What is Earnings Yield?
The earnings yield refers to the earnings per share for the most recent 12-month period divided by the current market price per share. The earnings yield (which is the inverse of the P/E ratio) shows the percentage of how much a company earned per share. This yield is used by many investment managers to determine optimal asset allocations and is used by investors to determine which assets seem underpriced or overpriced.
Earnings Per Share Explained
How Earnings Yield Works
Money managers often compare the earnings yield of a broad market index (such as the S&P 500) to prevailing interest rates, such as the current 10-year Treasury yield. If the earnings yield is less than the rate of the 10-year Treasury yield, stocks as a whole may be considered overvalued. If the earnings yield is higher, stocks may be considered undervalued relative to bonds.
Economic theory suggests that investors in equities should demand an extra risk premium of several percentage points above prevailing risk-free rates (such as rates on Treasury bills) in their earnings yield to compensate them for the higher risk of owning stocks over bonds.
- Earnings yield is 12-month earnings divided by the share price.
- Earnings yield is the inverse of the P/E ratio.
- Earnings yield is one indication of value, as a low ratio may indicate an overvalued stock or a high value may indicate an undervalued stock.
- Growth prospects for a company are critical to consider when using earnings yield, as stocks with high growth potential are typically higher valued and thus may have a low earnings yield even as their stock prices are rising.
Earnings Yield vs. P/E Ratio
Earnings yield as an investment valuation metric is not as widely used as the P/E ratio. Earnings yield can be useful when concerned about the rate of return on an investment. For equity investors, however, earning periodic investment income may be secondary to growing their investments' values over time. This is why investors may refer to value-based investment metrics such as P/E ratio more often than earnings yield when making stock investments. That said, the metrics provide the same information, just in a different way.

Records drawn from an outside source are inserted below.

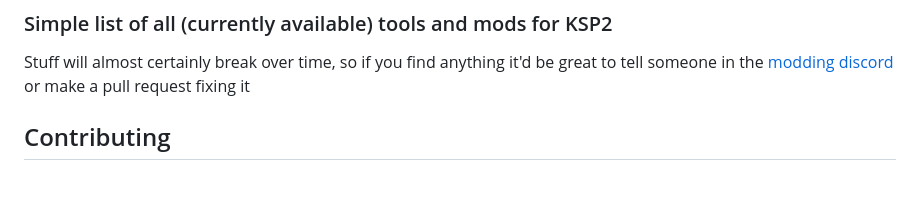
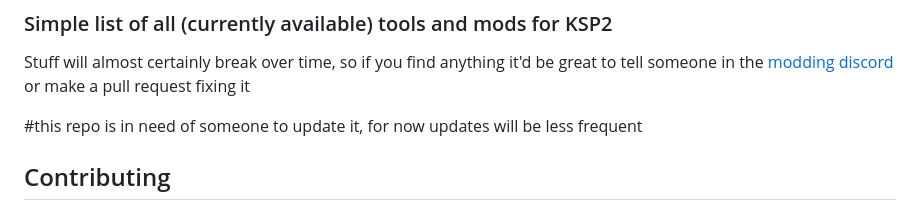
Before and after one commit to warior456/KSP-2-tools-and-mods, a Markdown page: README.md, the part around the change. Drawn GitHub-style; blank space fills up the shorter version.

```diff
--- a/README.md
+++ b/README.md
@@ -1,6 +1,8 @@
 # Kerbal Space Program 2 Tools and Mods
 ### Simple list of all (currently available) tools and mods for KSP2
 Stuff will almost certainly break over time, so if you find anything it'd be great to tell someone in the [modding discord](https://discord.gg/3D7Yj9SJ8n) or make a pull request fixing it
+
+#this repo is in need of someone to update it, for now updates will be less frequent
 
 ## Contributing
 If you find a mod that isn't on the list please let us know or open a pull request <br>
```
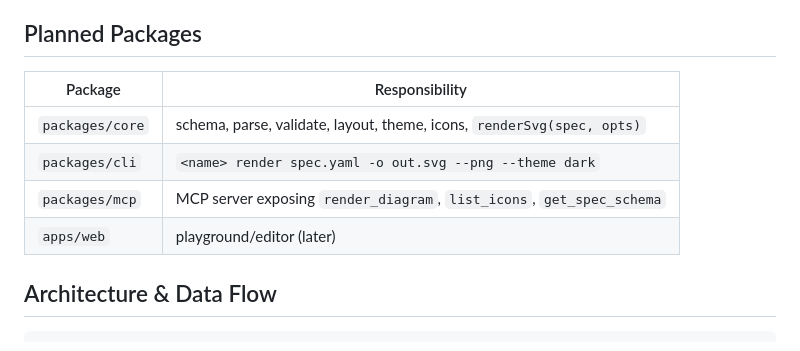
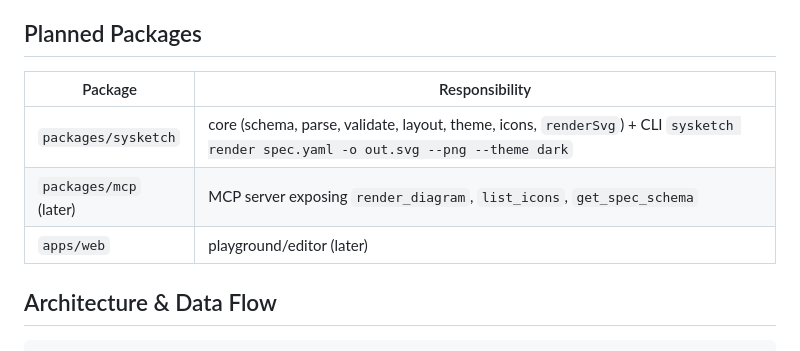
Before and after one commit to Tonys-Coding/sysketch, a Markdown page: .claudememory/techContext.md, the part around the change. Drawn GitHub-style.

Commit message:
docs: sync memory bank package layout
Co-Authored-By: Claude Sonnet 5.5 <noreply@anthropic.com>

```diff
--- a/.claudememory/techContext.md
+++ b/.claudememory/techContext.md
@@ -19,12 +19,11 @@
 
 ## Planned Packages
 
-| Package         | Responsibility                                                         |
-| --------------- | ---------------------------------------------------------------------- |
-| `packages/core` | schema, parse, validate, layout, theme, icons, `renderSvg(spec, opts)` |
-| `packages/cli`  | `<name> render spec.yaml -o out.svg --png --theme dark`                |
-| `packages/mcp`  | MCP server exposing `render_diagram`, `list_icons`, `get_spec_schema`  |
-| `apps/web`      | playground/editor (later)                                              |
+| Package                | Responsibility                                                                                                                    |
+| ---------------------- | --------------------------------------------------------------------------------------------------------------------------------- |
+| `packages/sysketch`    | core (schema, parse, validate, layout, theme, icons, `renderSvg`) + CLI `sysketch render spec.yaml -o out.svg --png --theme dark` |
+| `packages/mcp` (later) | MCP server exposing `render_diagram`, `list_icons`, `get_spec_schema`                                                             |
+| `apps/web`             | playground/editor (later)                                                                                                         |
 
 ## Architecture & Data Flow
 
```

Earnings Yield and Return Metric
For investors looking to invest in stocks with stable dividend income, earnings yield can offer a direct look into the level of return such dividend stocks may generate. In this case, earnings yield is more of a return metric about how much an investment may earn for investors, rather than a valuation metric of how the investment is valued by investors. However, a valuation metric such as P/E ratio can affect a return metric like earnings yield.
An overvalued investment can lower earnings yield and, conversely, an undervalued investment can raise earnings yield. This is because the higher the stock price goes, without a comparable rise in earnings, the earnings yield will drop. If the stock price falls, but earnings stay the same or rise, the earnings yield will increase. Value investors look for the latter scenario.
The inverse relationship between earnings yield and P/E ratio indicates that the more valuable an investment is, the lower the earnings yield may be, and the less valuable an investment is, the higher the earnings yield may be. In reality, however, investments with strong valuations and high P/E ratios might generate more earnings over time and eventually boost up their earnings yield. This is what growth investors are looking for. On the other hand, investments with weak valuations and low P/E ratios might generate less earnings over time and, in the end, drag down their earnings yield.
Examples of Earnings Yield
Earnings yield is one metric investor can use to assess whether they want to buy or sell a stock.
In April of 2019 Facebook (FB) was trading near $175 with 12-month earnings of $7.57. This gives a earnings yield of 4.3%. This was historically quite high, as prior to 2018 the yield had been 2.5% or lower. Between 2016 and the end of 2017 the stock increased by more than 70% while the earnings yield increased from about 1% to 2.5%.
The stock fell more than 40% off its 2018 high while the earnings yield was near its highest historical level, about 3%. After the decline the earnings yield continued to creep higher as the price fell, reaching over 5% in early 2019 when the stock started to bounce back higher.
The increased earnings yield may have played a role in driving the stock higher, mainly because investors expected earnings to increase going forward. Yet a high earnings yield (relative to prior readings) didn't prevent the stock from seeing a significant decline in 2018.
Earnings yield may also be useful in a stock that is older and has more consistent earnings. Growth is expected to be low for the foreseeable future, so the earnings yield can be used to determine when it is a good time to buy the stock in its cycle. A higher than normal earnings yield indicates the stock may be oversold and could be due for a bounce. This assumes nothing negative has happened with the company. (For related reading, see "Understanding P/E Ratio vs. EPS vs. Earnings Yield")